Jess Katie Cassidy, HND Animal Care, Elmwood

“I decided to study Animal Care because I wanted to combine it with social care. SRUC was the only institution with that route. It wasn’t putting you in a box or specialising you. When I first started studying I never had it in my head that I was going to be a guide dog trainer.”

Jess Cassidy, working in social care following an accident that cut short her career as a tree surgeon, first looked at SRUC when she wanted to explore courses that would allow her to mix her expertise in social care with her passion for the outdoors.

The 27-year-old from Kirkcaldy, who plays piano and enjoys paddle-boarding in her spare time, undertook an HND at SRUC Elmwood without a clear idea of where she wanted to end up.

“It was a difficult course, there were just so many different aspects of it,” she said. “You could learn veterinary things and dog training was also a part of it. We had animals on the unit and I feel like the course was broader and offered more opportunities than others.”

Lecturers on the course helped her to find a direction she previously hadn’t considered, homing in on her passion for working with dogs.

“I feel as though the lecturers really knew who you were and made the effort to let me get a lot of experience with dogs. There was a genuine care for who students wanted to be. They would do anything in their power to help you get there. With most universities you are just a number - you come and then you leave. Here I didn’t feel like that at all.”

She even took the opportunity to gain hands-on experience of delivering dog-training sessions while studying.

“I held dog training classes for the NC students after a lecturer helped me set that up. They were confident of my knowledge. I stayed late on one of the days I had a class with my own dog as an assistant. She was the one that got me into training - she is a handful!”

With the end of the course came the time to plan for the future, and Jess decided she wanted to work with guide dogs, applying to be a trainer with Guide Dogs Scotland. This proved to be highly competitive, but her application was successful beating off over 100 applicants for the position.

“To be a guide dog trainer you first have to do an academy with Guide Dogs Scotland and you have to wait for a position to come up to allow you to join,” she said.

“They don’t come up very often.
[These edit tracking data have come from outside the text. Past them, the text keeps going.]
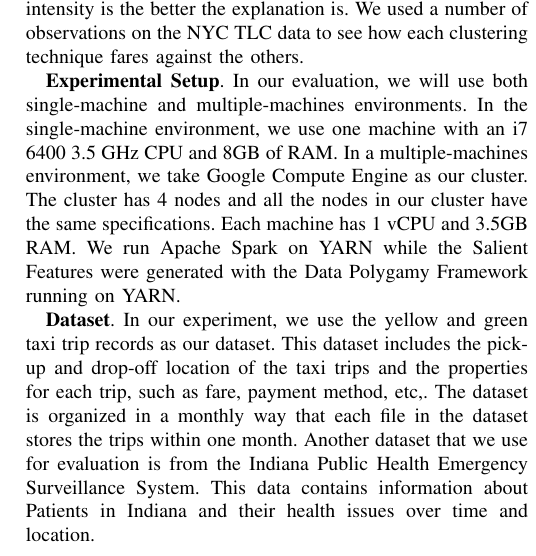
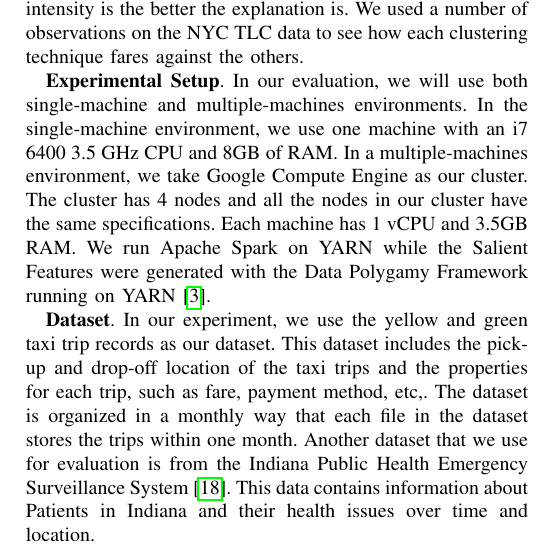
Before and after one commit to YuhanSun/2019_ICDE_Spatial_Explanation, a LaTeX paper (main.tex, which reads experiment.tex): part of one column of page 5 of 9, cut so that both start at the same text. Compiled offline with pdfLaTeX; a missing font is replaced by an installed copy or a similar font; a LaTeX package or settings file that is missing is left out.

Commit message:
Updates from Overleaf

```diff
--- a/experiment.tex
+++ b/experiment.tex
@@ -17,13 +17,13 @@ In the single-machine environment, we use one machine with an i7 6400 3.5 GHz CP
 In a multiple-machines environment, we take Google Compute Engine as our cluster.
 The cluster has 4 nodes and all the nodes in our cluster have the same specifications.
 Each machine has 1 vCPU and 3.5GB RAM.
-We run Apache Spark on YARN while the Salient Features were generated with the Data Polygamy Framework running on YARN.
+We run Apache Spark on YARN while the Salient Features were generated with the Data Polygamy Framework running on YARN \cite{chirigati2016data}.
 
 {\bf Dataset}.
 In our experiment, we use the yellow and green taxi trip records as our dataset.
 This dataset includes the pick-up and drop-off location of the taxi trips and the properties for each trip, such as fare, payment method, etc,. The dataset is organized in a monthly way that each file in the dataset stores the trips within one month.
 %The dataset used for this experiment was the NYC TLC data for January 2016. This data contains ~10 million trips.
-Another dataset that we use for evaluation is from the Indiana Public Health Emergency Surveillance System. This data contains information about Patients in Indiana and their health issues over time and location.
+Another dataset that we use for evaluation is from the Indiana Public Health Emergency Surveillance System \cite{maciejewski2009generating}. This data contains information about Patients in Indiana and their health issues over time and location.
 
 %\textbf{Experimental Setup}. We performed the evaluation on the first 5 months of data from the NYC yellow cab dataset from 2016. The data spanned ~ 50 million trips. The $k$ for our evaluation was $5$. This value was chosen after a series of experiments. We wanted the size of each partition to be large enough to support our generalization assumption. If the solution space for evaluation is small, it leads to inconsistent results. Each month represented a partition for k-folds evaluation. According to our analysis, we found that the approach works very well with low values of alpha. Fig.~\ref{fig:kfolds} shows some of the results of our evaluation for a number of observations. The lower the value of the relative distance, the better the results.
 
```
Also changed, not shown: algorithm.tex (+1 -1 lines).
“It was brought it down to 20 people for interview and after that it was an assessment day with three other people - quite difficult questions but I honestly managed. I was very lucky to get it, I took three weeks in Germany to celebrate passing!”